● **Your goal**
Find and copy every line in the records that includes the string "print".

● **Material for this exercise**

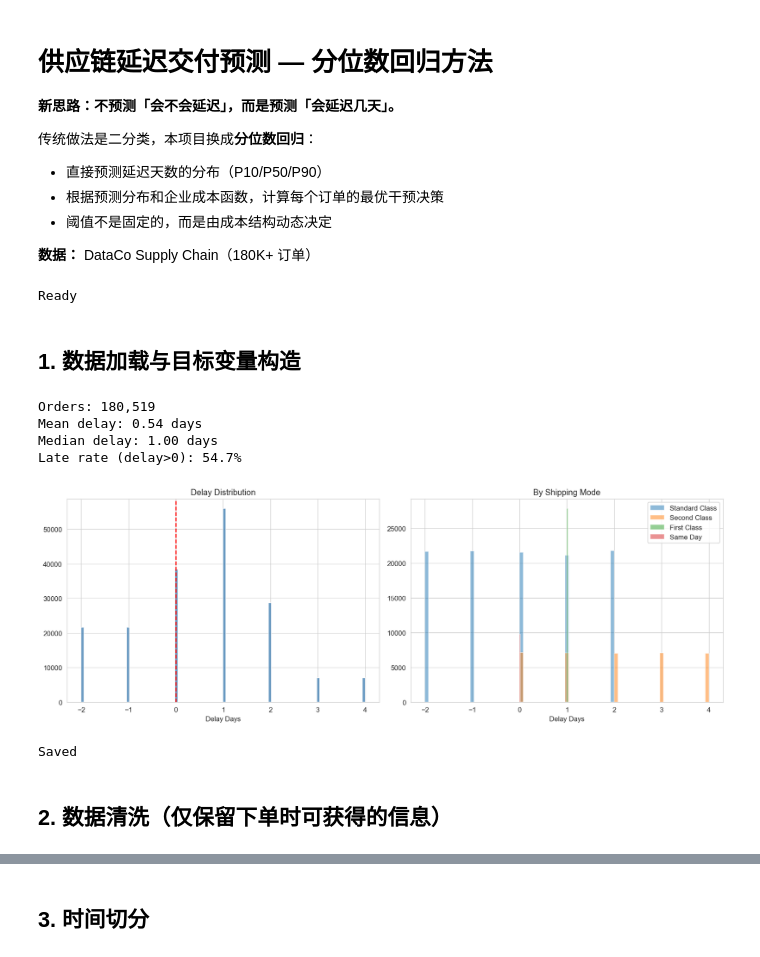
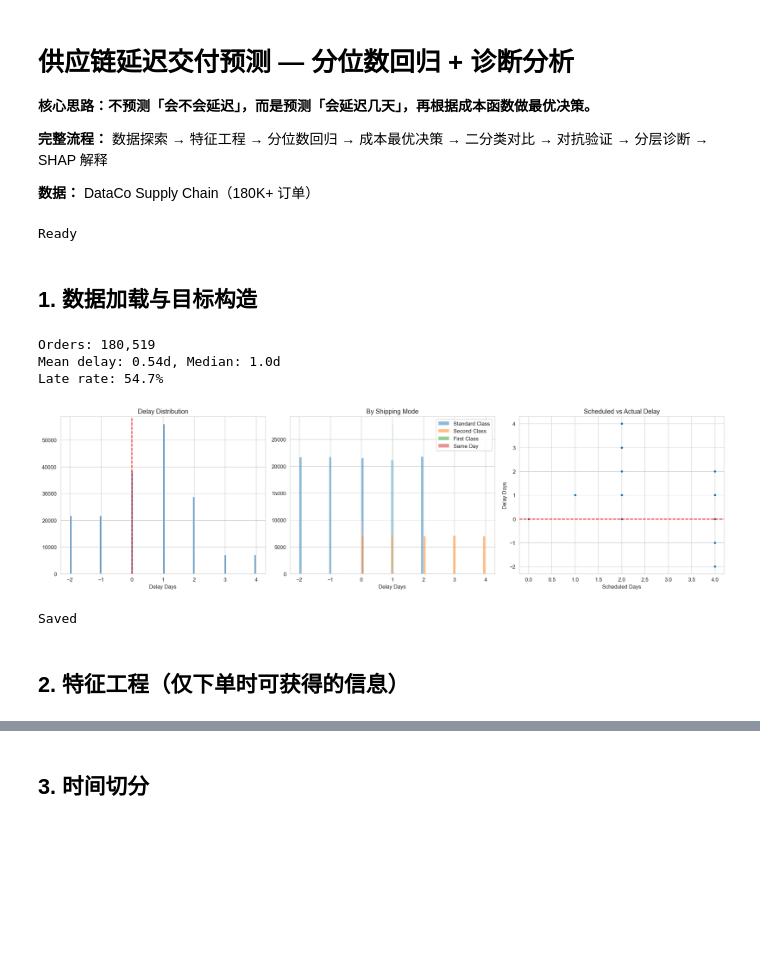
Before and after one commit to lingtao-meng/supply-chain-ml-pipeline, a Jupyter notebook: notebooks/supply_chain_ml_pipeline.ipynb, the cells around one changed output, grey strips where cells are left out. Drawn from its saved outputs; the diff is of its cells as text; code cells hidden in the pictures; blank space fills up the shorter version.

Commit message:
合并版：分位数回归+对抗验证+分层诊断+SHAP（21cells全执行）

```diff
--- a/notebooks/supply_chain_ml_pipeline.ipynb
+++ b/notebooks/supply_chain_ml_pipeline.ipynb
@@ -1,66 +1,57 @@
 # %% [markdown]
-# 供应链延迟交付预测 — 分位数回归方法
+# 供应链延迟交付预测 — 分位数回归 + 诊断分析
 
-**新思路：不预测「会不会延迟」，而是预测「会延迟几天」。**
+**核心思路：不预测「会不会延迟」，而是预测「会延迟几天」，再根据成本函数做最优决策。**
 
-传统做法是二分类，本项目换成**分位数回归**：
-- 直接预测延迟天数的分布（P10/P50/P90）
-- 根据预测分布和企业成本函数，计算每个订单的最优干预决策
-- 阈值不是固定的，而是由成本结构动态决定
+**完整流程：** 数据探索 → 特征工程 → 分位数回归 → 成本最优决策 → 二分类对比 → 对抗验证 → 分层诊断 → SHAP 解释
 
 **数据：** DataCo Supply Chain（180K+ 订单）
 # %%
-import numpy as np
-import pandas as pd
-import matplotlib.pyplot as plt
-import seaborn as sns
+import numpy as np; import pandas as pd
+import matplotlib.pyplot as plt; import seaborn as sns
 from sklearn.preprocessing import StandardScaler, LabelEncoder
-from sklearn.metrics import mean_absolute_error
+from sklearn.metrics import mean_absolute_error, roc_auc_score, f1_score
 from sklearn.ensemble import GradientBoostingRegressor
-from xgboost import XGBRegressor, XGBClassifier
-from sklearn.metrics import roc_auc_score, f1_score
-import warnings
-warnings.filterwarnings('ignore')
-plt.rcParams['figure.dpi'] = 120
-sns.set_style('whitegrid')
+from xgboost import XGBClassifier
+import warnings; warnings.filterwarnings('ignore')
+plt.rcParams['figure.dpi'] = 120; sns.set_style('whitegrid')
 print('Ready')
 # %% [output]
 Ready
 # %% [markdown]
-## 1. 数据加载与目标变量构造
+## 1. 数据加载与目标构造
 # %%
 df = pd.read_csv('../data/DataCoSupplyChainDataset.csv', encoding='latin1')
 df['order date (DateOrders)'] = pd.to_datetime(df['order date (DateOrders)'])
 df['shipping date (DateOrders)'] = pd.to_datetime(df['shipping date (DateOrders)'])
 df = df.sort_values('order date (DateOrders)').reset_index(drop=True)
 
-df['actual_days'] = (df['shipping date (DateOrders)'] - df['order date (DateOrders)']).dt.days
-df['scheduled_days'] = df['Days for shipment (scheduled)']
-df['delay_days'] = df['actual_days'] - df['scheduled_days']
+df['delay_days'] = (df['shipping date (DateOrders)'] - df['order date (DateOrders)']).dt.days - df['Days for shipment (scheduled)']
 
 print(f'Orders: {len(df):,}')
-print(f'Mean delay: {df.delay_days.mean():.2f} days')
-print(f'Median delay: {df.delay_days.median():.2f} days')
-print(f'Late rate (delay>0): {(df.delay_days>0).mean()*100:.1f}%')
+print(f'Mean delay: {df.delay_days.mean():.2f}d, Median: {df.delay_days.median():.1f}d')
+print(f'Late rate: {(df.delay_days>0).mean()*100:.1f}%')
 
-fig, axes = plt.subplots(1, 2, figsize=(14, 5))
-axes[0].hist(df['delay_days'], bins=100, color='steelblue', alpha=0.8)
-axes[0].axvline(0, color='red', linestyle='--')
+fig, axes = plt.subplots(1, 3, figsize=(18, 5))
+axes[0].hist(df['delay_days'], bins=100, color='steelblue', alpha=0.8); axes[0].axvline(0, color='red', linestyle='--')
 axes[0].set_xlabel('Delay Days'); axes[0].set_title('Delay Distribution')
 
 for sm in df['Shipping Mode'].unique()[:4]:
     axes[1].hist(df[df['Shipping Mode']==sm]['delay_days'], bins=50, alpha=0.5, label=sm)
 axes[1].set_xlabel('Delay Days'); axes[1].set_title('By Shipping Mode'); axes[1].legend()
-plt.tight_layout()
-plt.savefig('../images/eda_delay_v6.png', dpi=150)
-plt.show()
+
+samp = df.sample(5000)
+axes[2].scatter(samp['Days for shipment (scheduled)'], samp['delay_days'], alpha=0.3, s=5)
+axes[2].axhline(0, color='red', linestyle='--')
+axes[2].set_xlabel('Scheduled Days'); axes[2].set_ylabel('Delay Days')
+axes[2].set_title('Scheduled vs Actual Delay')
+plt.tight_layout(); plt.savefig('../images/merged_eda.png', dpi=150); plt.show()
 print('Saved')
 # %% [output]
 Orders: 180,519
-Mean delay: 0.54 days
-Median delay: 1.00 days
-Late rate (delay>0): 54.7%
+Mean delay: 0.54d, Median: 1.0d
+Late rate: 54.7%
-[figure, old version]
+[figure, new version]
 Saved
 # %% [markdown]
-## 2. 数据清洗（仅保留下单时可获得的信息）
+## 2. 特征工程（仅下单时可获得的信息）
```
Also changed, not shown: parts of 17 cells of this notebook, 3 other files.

● **Answer for the task**
 print('Ready')
 print(f'Orders: {len(df):,}')
-print(f'Mean delay: {df.delay_days.mean():.2f} days')
-print(f'Median delay: {df.delay_days.median():.2f} days')
-print(f'Late rate (delay>0): {(df.delay_days>0).mean()*100:.1f}%')
+print(f'Mean delay: {df.delay_days.mean():.2f}d, Median: {df.delay_days.median():.1f}d')
+print(f'Late rate: {(df.delay_days>0).mean()*100:.1f}%')
 print('Saved')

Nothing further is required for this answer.